George Bancroft, History of the Colonization of the United States, Vol. 1, 17th edition. 20 0 Browse Search
The Photographic History of The Civil War: in ten volumes, Thousands of Scenes Photographed 1861-65, with Text by many Special Authorities, Volume 2: Two Years of Grim War. (ed. Francis Trevelyan Miller) 12 0 Browse Search
Edward Porter Alexander, Military memoirs of a Confederate: a critical narrative 11 1 Browse Search
Edward Alfred Pollard, The lost cause; a new Southern history of the War of the Confederates ... Drawn from official sources and approved by the most distinguished Confederate leaders. 11 3 Browse Search
View all matching documents...

Browsing named entities in D. H. Hill, Jr., Confederate Military History, a library of Confederate States Military History: Volume 4, North Carolina (ed. Clement Anselm Evans). You can also browse the collection for Stone or search for Stone in all documents.

Your search returned 10 results in 2 document sections:

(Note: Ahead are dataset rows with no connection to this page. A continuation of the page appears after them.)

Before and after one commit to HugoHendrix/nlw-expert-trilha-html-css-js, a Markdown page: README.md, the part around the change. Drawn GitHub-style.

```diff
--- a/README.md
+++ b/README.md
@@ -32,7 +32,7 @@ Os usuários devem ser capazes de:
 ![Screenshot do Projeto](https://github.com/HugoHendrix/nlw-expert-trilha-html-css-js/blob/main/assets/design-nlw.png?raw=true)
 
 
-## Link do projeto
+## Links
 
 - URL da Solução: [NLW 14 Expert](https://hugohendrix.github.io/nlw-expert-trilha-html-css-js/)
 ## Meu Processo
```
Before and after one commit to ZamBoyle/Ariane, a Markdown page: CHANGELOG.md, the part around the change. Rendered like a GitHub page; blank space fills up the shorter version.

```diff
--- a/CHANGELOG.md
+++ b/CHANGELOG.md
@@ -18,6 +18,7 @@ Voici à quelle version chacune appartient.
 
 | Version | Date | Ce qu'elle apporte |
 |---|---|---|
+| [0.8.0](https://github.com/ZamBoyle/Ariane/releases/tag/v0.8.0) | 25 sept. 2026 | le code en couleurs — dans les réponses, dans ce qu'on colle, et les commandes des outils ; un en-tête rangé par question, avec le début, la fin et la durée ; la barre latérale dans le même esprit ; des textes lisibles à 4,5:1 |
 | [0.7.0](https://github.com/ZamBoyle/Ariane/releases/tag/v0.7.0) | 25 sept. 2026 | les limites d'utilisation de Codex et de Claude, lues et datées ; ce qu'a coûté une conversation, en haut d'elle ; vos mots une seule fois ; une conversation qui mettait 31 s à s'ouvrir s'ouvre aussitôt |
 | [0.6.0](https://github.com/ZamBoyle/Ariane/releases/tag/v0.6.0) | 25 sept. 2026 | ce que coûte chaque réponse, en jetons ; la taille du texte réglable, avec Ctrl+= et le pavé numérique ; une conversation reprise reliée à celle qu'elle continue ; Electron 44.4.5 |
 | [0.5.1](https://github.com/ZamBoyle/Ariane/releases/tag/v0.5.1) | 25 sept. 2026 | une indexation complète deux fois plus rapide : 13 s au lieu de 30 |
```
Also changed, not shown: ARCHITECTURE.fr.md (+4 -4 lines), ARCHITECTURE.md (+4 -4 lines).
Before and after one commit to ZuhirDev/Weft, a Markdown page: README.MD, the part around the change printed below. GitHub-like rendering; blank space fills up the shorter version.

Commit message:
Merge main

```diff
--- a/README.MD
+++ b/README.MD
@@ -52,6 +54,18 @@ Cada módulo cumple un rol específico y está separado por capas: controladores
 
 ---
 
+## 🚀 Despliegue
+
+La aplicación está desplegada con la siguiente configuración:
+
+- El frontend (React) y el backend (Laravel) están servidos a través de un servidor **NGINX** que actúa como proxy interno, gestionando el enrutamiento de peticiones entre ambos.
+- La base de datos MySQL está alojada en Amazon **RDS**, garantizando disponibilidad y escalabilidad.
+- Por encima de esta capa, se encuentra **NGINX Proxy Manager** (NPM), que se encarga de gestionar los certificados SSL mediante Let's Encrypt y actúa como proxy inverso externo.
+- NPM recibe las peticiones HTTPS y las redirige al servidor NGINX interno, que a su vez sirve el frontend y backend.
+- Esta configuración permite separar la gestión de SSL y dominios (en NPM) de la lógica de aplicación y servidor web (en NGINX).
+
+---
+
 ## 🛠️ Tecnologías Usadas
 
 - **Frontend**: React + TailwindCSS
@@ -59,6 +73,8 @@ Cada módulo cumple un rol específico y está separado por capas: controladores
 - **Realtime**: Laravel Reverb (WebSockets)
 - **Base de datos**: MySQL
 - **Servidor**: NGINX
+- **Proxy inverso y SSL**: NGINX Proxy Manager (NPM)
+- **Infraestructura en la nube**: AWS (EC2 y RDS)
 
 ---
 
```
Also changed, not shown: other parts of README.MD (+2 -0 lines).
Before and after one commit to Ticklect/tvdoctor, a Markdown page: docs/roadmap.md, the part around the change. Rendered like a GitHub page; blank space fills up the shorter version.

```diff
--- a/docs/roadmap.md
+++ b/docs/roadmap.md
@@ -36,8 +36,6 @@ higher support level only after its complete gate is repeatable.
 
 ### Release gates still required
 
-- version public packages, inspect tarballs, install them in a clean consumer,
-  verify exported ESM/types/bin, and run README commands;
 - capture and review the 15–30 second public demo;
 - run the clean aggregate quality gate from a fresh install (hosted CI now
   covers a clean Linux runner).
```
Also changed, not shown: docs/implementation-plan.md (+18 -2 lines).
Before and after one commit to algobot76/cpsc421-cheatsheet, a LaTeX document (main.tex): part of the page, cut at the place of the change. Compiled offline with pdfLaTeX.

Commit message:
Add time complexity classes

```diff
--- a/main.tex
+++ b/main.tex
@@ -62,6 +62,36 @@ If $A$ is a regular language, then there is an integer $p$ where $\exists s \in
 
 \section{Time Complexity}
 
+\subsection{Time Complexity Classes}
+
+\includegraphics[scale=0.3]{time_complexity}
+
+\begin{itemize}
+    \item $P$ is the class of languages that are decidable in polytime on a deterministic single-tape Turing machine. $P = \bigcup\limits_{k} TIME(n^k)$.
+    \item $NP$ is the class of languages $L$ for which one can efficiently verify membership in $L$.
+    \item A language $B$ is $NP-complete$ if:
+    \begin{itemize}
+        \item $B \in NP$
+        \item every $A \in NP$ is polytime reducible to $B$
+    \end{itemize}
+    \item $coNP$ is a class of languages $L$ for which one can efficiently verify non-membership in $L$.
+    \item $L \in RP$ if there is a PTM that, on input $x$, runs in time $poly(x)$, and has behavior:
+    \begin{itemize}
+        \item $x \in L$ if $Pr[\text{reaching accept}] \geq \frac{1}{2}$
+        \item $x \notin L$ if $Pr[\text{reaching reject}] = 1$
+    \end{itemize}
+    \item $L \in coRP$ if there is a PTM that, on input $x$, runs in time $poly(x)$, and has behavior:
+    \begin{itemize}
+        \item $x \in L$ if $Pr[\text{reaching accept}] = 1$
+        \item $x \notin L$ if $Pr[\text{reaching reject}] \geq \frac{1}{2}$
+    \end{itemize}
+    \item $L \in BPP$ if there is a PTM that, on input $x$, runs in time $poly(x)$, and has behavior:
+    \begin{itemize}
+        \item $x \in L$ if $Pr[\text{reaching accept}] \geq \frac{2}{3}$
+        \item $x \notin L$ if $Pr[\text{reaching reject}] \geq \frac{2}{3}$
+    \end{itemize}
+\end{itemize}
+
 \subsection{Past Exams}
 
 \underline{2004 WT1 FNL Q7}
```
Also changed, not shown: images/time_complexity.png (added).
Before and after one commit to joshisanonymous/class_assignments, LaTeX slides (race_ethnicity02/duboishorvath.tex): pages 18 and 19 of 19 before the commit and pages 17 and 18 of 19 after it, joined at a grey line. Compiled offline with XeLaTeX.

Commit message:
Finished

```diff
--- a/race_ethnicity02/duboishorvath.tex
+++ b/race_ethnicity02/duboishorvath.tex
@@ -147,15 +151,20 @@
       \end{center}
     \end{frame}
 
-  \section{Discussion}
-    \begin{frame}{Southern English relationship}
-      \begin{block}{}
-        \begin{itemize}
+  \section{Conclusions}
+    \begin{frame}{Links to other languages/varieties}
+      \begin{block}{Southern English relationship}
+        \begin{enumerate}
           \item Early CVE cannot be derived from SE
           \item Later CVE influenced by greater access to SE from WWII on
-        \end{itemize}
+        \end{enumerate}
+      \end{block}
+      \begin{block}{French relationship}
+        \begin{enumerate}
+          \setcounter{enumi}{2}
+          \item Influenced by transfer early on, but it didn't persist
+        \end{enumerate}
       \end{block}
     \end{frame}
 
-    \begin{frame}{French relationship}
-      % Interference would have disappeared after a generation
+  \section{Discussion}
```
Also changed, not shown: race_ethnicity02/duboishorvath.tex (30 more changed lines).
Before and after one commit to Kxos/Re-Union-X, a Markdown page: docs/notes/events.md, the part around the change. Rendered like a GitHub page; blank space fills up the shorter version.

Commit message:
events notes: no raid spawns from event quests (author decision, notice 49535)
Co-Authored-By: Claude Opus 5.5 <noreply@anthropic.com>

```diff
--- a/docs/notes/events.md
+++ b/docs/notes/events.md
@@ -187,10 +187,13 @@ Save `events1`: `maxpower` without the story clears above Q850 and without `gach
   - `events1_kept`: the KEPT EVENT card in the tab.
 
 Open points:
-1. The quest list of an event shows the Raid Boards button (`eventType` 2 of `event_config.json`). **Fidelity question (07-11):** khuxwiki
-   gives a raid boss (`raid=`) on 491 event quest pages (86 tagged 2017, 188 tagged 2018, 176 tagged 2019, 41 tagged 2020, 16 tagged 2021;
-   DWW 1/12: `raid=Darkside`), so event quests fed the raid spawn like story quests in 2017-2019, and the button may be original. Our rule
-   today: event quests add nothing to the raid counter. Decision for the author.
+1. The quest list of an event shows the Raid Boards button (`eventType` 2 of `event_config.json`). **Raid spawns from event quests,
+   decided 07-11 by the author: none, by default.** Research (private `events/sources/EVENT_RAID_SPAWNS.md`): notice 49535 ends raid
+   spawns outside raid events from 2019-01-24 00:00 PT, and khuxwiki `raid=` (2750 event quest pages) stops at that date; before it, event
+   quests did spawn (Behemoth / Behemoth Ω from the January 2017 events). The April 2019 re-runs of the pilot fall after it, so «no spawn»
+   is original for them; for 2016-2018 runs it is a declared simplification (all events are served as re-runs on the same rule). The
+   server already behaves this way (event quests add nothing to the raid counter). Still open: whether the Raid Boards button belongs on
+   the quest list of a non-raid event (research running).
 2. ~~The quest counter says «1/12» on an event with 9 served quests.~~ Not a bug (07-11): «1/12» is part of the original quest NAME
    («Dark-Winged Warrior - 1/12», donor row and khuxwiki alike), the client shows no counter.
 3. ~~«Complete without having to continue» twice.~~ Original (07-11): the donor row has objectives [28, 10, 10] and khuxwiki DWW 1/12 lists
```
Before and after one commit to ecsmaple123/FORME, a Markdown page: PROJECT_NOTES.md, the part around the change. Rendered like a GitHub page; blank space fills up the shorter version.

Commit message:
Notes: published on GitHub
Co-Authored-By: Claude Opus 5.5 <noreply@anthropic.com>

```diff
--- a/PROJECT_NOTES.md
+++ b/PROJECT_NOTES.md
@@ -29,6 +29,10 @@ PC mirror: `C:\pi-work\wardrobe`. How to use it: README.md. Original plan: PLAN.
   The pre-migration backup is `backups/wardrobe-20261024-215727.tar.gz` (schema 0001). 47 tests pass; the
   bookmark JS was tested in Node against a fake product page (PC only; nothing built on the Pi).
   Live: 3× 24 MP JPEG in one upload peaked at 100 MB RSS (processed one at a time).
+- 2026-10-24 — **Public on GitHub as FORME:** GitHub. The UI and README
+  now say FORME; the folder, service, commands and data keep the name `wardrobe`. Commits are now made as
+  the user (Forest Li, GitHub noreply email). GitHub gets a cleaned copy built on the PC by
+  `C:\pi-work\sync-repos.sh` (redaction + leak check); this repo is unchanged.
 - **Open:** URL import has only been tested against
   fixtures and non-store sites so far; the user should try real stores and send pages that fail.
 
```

lped several of the Federal wounded and dead, for which ample apology was made at the time. Regimental History. In General Bragg's battles at Murfreesboro and Stone's river, North Carolina had engaged these regiments: Twenty-ninth, Thirty-ninth and Sixtieth Col. R. B. Vance, after the death of Gen. J. E. Rains, commanded the Sin the cedars. The movement was successful, and the brigade remained that night on the field. Colonel McDowell makes this report of his regiment in the action at Stone's river on the 2d of January: On Friday, in the afternoon, we occupied Stone's river, and formed line of battle in rear of Hanson's and Pillow's brigades to supporStone's river, and formed line of battle in rear of Hanson's and Pillow's brigades to support them in the advance. About 4 o'clock we were ordered to advance, which we did in good order; engaged the enemy, and kept driving him before us until sunset, when it became apparent that he was strongly reinforced and flanking us, and we were ordered to fall back. The North Carolina losses in these battles were 10 killed, 144 wo
giments. On the Federal side, Biddle faced Pettigrew and part of Stone's brigade, and Meredith fronted Brockenbrough. Stone's men faced bStone's men faced both north and west, and were in formidable position on a ridge and behind a stone fence. To his right was Cutler, and then Baxter and Paul. wn forward on Iverson's flank, and also by a more distant fire from Stone's men. So long as Stone held his position, his line with that of CuStone held his position, his line with that of Cutler and Robinson's division constituted what is known as a demi-bastion and curtain, and every force, says Doubleday, that entered the anglent uncovered Daniel's front, and he went into direct action against Stone and his reinforcements; but sent Colonel Kenan with the Forty-thirdwen with the Fifty-third, to aid Iverson and his own left. Some of Stone's men were advantageously posted in a railroad cut, and were assistor wounded, and Rowley's division suffered in the same proportion. Stone reported that two-thirds of his brigade had fallen. Hardly a field